**Your instructions**: Since the entries below must stay intact, return each one exactly.

**Provided entries**:

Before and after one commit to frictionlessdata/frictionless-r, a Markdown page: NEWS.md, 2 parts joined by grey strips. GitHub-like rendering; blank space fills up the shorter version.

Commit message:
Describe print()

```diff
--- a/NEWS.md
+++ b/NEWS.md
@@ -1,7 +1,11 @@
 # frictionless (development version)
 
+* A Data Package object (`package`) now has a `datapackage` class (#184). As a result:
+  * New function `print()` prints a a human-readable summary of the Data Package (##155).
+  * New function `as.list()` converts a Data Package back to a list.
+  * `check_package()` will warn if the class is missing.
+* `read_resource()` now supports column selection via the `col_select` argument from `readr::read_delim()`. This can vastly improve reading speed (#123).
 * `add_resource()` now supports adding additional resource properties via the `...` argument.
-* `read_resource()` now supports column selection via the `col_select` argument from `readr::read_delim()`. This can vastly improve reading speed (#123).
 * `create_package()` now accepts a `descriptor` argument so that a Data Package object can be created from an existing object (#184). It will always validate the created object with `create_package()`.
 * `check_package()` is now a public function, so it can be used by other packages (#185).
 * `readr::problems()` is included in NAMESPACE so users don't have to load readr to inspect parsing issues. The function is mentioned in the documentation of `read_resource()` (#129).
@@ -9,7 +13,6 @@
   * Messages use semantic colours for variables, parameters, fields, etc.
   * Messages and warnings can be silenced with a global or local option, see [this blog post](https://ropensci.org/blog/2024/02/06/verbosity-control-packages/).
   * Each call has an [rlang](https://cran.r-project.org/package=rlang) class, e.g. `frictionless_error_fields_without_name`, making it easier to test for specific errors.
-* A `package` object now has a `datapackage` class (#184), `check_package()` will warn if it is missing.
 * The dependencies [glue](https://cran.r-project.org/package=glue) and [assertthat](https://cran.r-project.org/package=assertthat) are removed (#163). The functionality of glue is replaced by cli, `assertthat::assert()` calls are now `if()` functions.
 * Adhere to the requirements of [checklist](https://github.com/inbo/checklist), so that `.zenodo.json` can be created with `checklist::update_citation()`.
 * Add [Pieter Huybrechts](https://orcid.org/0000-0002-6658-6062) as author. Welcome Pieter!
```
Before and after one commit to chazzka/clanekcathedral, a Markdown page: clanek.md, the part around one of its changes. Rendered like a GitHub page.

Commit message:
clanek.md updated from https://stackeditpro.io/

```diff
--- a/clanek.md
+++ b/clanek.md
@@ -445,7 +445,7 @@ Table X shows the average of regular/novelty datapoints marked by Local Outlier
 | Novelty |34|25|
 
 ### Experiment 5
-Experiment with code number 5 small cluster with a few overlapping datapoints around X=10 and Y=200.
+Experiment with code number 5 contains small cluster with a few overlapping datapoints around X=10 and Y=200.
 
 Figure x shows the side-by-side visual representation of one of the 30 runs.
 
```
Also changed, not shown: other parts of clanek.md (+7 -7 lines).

**Output of the task**:
Before and after one commit to frictionlessdata/frictionless-r, a Markdown page: NEWS.md, 2 parts joined by grey strips. GitHub-like rendering; blank space fills up the shorter version.

Commit message:
Describe print()

```diff
--- a/NEWS.md
+++ b/NEWS.md
@@ -1,7 +1,11 @@
 # frictionless (development version)
 
+* A Data Package object (`package`) now has a `datapackage` class (#184). As a result:
+  * New function `print()` prints a a human-readable summary of the Data Package (##155).
+  * New function `as.list()` converts a Data Package back to a list.
+  * `check_package()` will warn if the class is missing.
+* `read_resource()` now supports column selection via the `col_select` argument from `readr::read_delim()`. This can vastly improve reading speed (#123).
 * `add_resource()` now supports adding additional resource properties via the `...` argument.
-* `read_resource()` now supports column selection via the `col_select` argument from `readr::read_delim()`. This can vastly improve reading speed (#123).
 * `create_package()` now accepts a `descriptor` argument so that a Data Package object can be created from an existing object (#184). It will always validate the created object with `create_package()`.
 * `check_package()` is now a public function, so it can be used by other packages (#185).
 * `readr::problems()` is included in NAMESPACE so users don't have to load readr to inspect parsing issues. The function is mentioned in the documentation of `read_resource()` (#129).
@@ -9,7 +13,6 @@
   * Messages use semantic colours for variables, parameters, fields, etc.
   * Messages and warnings can be silenced with a global or local option, see [this blog post](https://ropensci.org/blog/2024/02/06/verbosity-control-packages/).
   * Each call has an [rlang](https://cran.r-project.org/package=rlang) class, e.g. `frictionless_error_fields_without_name`, making it easier to test for specific errors.
-* A `package` object now has a `datapackage` class (#184), `check_package()` will warn if it is missing.
 * The dependencies [glue](https://cran.r-project.org/package=glue) and [assertthat](https://cran.r-project.org/package=assertthat) are removed (#163). The functionality of glue is replaced by cli, `assertthat::assert()` calls are now `if()` functions.
 * Adhere to the requirements of [checklist](https://github.com/inbo/checklist), so that `.zenodo.json` can be created with `checklist::update_citation()`.
 * Add [Pieter Huybrechts](https://orcid.org/0000-0002-6658-6062) as author. Welcome Pieter!
```
Before and after one commit to chazzka/clanekcathedral, a Markdown page: clanek.md, the part around one of its changes. Rendered like a GitHub page.

Commit message:
clanek.md updated from https://stackeditpro.io/

```diff
--- a/clanek.md
+++ b/clanek.md
@@ -445,7 +445,7 @@ Table X shows the average of regular/novelty datapoints marked by Local Outlier
 | Novelty |34|25|
 
 ### Experiment 5
-Experiment with code number 5 small cluster with a few overlapping datapoints around X=10 and Y=200.
+Experiment with code number 5 contains small cluster with a few overlapping datapoints around X=10 and Y=200.
 
 Figure x shows the side-by-side visual representation of one of the 30 runs.
 
```
Also changed, not shown: other parts of clanek.md (+7 -7 lines).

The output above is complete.